#### PROMPT
Tally up the lines below that carry the word "MultiFunctionalDashboard", answering with the figure alone.

Before and after images

::::::::

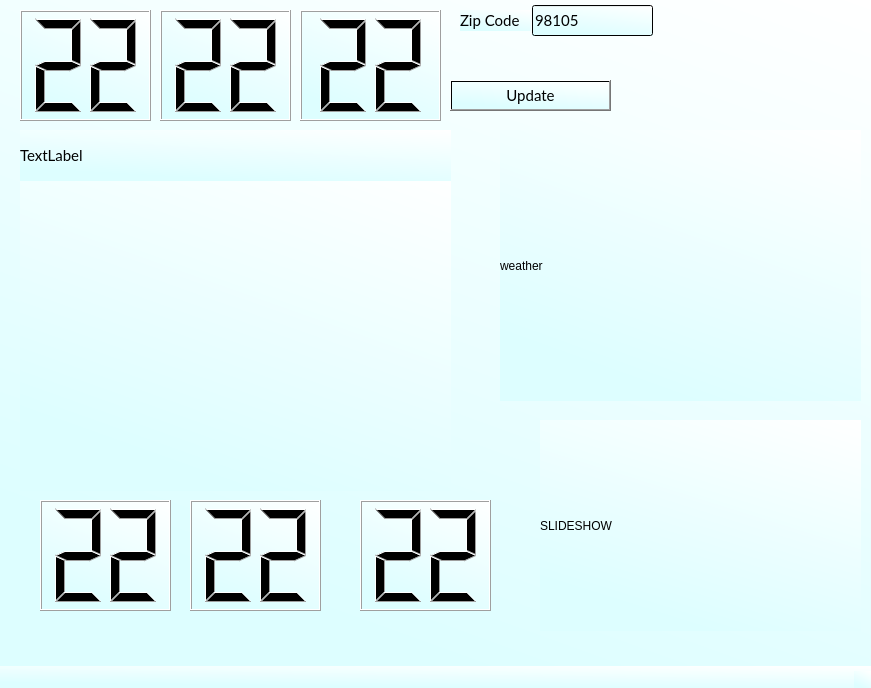
First picture: the form in MultiFunctionalDashboard/mainwindow.ui, repository Nathan-lee-8/LabFour, before the edit.
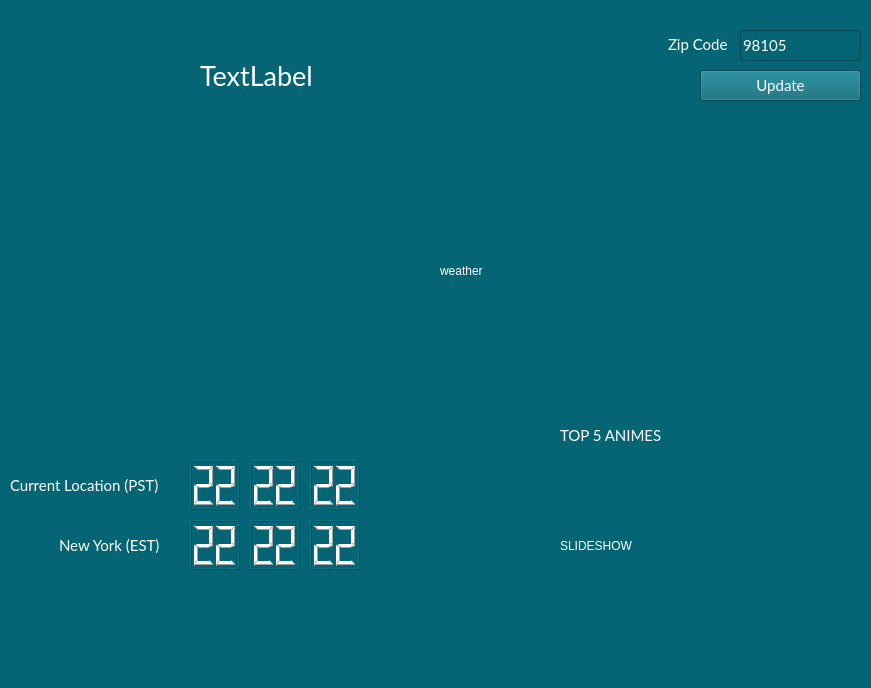
Second picture: the form after the edit.

Commit message: new design + implementations

```diff
--- a/MultiFunctionalDashboard/mainwindow.ui
+++ b/MultiFunctionalDashboard/mainwindow.ui
@@ -14,16 +14,17 @@
    <string>MainWindow</string>
   </property>
   <property name="styleSheet">
-   <string notr="true">background-color: qlineargradient(spread:pad, x1:0.522472, y1:1, x2:1, y2:0, stop:0 rgba(221, 254, 255, 255), stop:1 rgba(255, 255, 255, 255));</string>
+   <string notr="true">background-color: rgb(6, 101, 116);
+color: rgb(255, 255, 255);</string>
   </property>
   <widget class="QWidget" name="centralwidget">
    <widget class="QLCDNumber" name="hourValue">
     <property name="geometry">
      <rect>
-      <x>20</x>
-      <y>10</y>
-      <width>131</width>
-      <height>111</height>
+      <x>190</x>
+      <y>460</y>
+      <width>50</width>
+      <height>50</height>
      </rect>
     </property>
     <property name="font">
@@ -45,10 +46,10 @@
    <widget class="QLCDNumber" name="secondValue">
     <property name="geometry">
      <rect>
-      <x>300</x>
-      <y>10</y>
-      <width>141</width>
-      <height>111</height>
+      <x>310</x>
+      <y>460</y>
+      <width>50</width>
+      <height>50</height>
      </rect>
     </property>
     <property name="font">
@@ -70,10 +71,10 @@
    <widget class="QLCDNumber" name="minuteValue">
     <property name="geometry">
      <rect>
-      <x>160</x>
-      <y>10</y>
-      <width>131</width>
-      <height>111</height>
+      <x>250</x>
+      <y>460</y>
+      <width>50</width>
+      <height>50</height>
      </rect>
     </property>
     <property name="font">
@@ -95,8 +96,8 @@
    <widget class="QPushButton" name="updateWeatherLocation">
     <property name="geometry">
      <rect>
-      <x>450</x>
-      <y>80</y>
+      <x>700</x>
+      <y>70</y>
       <width>161</width>
       <height>31</height>
      </rect>
@@ -114,10 +115,10 @@
    <widget class="QLabel" name="imageLabel">
     <property name="geometry">
      <rect>
-      <x>20</x>
-      <y>170</y>
-      <width>431</width>
-      <height>321</height>
+      <x>10</x>
+      <y>130</y>
+      <width>401</width>
+      <height>281</height>
      </rect>
     </property>
     <property name="font">
@@ -133,8 +134,8 @@
    <widget class="QLineEdit" name="zipCodeEdit">
     <property name="geometry">
      <rect>
-      <x>532</x>
-      <y>5</y>
+      <x>740</x>
+      <y>30</y>
       <width>121</width>
       <height>31</height>
      </rect>
@@ -152,16 +153,16 @@
    <widget class="QLabel" name="weatherLabel">
     <property name="geometry">
      <rect>
-      <x>20</x>
-      <y>130</y>
-      <width>431</width>
-      <height>51</height>
+      <x>200</x>
+      <y>40</y>
+      <width>451</width>
+      <height>71</height>
      </rect>
     </property>
     <property name="font">
      <font>
       <family>Lato</family>
-      <pointsize>11</pointsize>
+      <pointsize>20</pointsize>
      </font>
     </property>
     <property name="text">
@@ -171,8 +172,8 @@
    <widget class="QLabel" name="zipcode_label">
     <property name="geometry">
      <rect>
-      <x>460</x>
-      <y>10</y>
+      <x>668</x>
+      <y>34</y>
       <width>71</width>
       <height>21</height>
      </rect>
@@ -190,10 +191,10 @@
    <widget class="QLabel" name="slideshow_images">
     <property name="geometry">
      <rect>
-      <x>540</x>
-      <y>420</y>
-      <width>321</width>
-      <height>211</height>
+      <x>560</x>
+      <y>450</y>
+      <width>291</width>
+      <height>191</height>
      </rect>
     </property>
     <property name="text">
@@ -203,10 +204,10 @@
    <widget class="QLCDNumber" name="worldHourValue">
     <property name="geometry">
      <rect>
-      <x>40</x>
-      <y>500</y>
-      <width>131</width>
-      <height>111</height>
+      <x>190</x>
+      <y>520</y>
+      <width>50</width>
+      <height>50</height>
      </rect>
     </property>
     <property name="font">
@@ -228,10 +229,10 @@
    <widget class="QLCDNumber" name="worldMinuteValue">
     <property name="geometry">
      <rect>
-      <x>190</x>
-      <y>500</y>
-      <width>131</width>
-      <height>111</height>
+      <x>250</x>
+      <y>520</y>
+      <width>50</width>
+      <height>50</height>
      </rect>
     </property>
     <property name="font">
@@ -253,10 +254,10 @@
    <widget class="QLCDNumber" name="worldSecondValue">
     <property name="geometry">
      <rect>
-      <x>360</x>
-      <y>500</y>
-      <width>131</width>
-      <height>111</height>
+      <x>310</x>
+      <y>520</y>
+      <width>50</width>
+      <height>50</height>
      </rect>
     </property>
     <property name="font">
@@ -278,16 +279,73 @@
    <widget class="QLabel" name="weatherImages">
     <property name="geometry">
      <rect>
-      <x>500</x>
+      <x>440</x>
       <y>130</y>
-      <width>361</width>
-      <height>271</height>
+      <width>401</width>
+      <height>281</height>
      </rect>
     </property>
     <property name="text">
      <string>weather</string>
     </property>
    </widget>
+   <widget class="QLabel" name="label">
+    <property name="geometry">
+     <rect>
+      <x>59</x>
+      <y>530</y>
+      <width>121</width>
+      <height>31</height>
+     </rect>
+    </property>
+    <property name="font">
+     <font>
+      <family>Lato</family>
+      <pointsize>11</pointsize>
+     </font>
+    </property>
+    <property name="text">
+     <string>New York (EST)</string>
+    </property>
+   </widget>
+   <widget class="QLabel" name="label_2">
+    <property name="geometry">
+     <rect>
+      <x>10</x>
+      <y>470</y>
+      <width>161</width>
+      <height>31</height>
+     </rect>
+    </property>
+    <property name="font">
+     <font>
+      <family>Lato</family>
+      <pointsize>11</pointsize>
+     </font>
+    </property>
+    <property name="text">
+     <string>Current Location (PST)</string>
+    </property>
+   </widget>
+   <widget class="QLabel" name="label_3">
+    <property name="geometry">
+     <rect>
+      <x>560</x>
+      <y>420</y>
+      <width>161</width>
+      <height>31</height>
+     </rect>
+    </property>
+    <property name="font">
+     <font>
+      <family>Lato</family>
+      <pointsize>11</pointsize>
+     </font>
+    </property>
+    <property name="text">
+     <string>TOP 5 ANIMES</string>
+    </property>
+   </widget>
   </widget>
   <widget class="QMenuBar" name="menubar">
    <property name="geometry">
```
Left out of the diff: 2 changed lines with no effect on the pictures. The commit also changes 1 other file.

::::::::

#### SOLUTION TO THE EXERCISE
3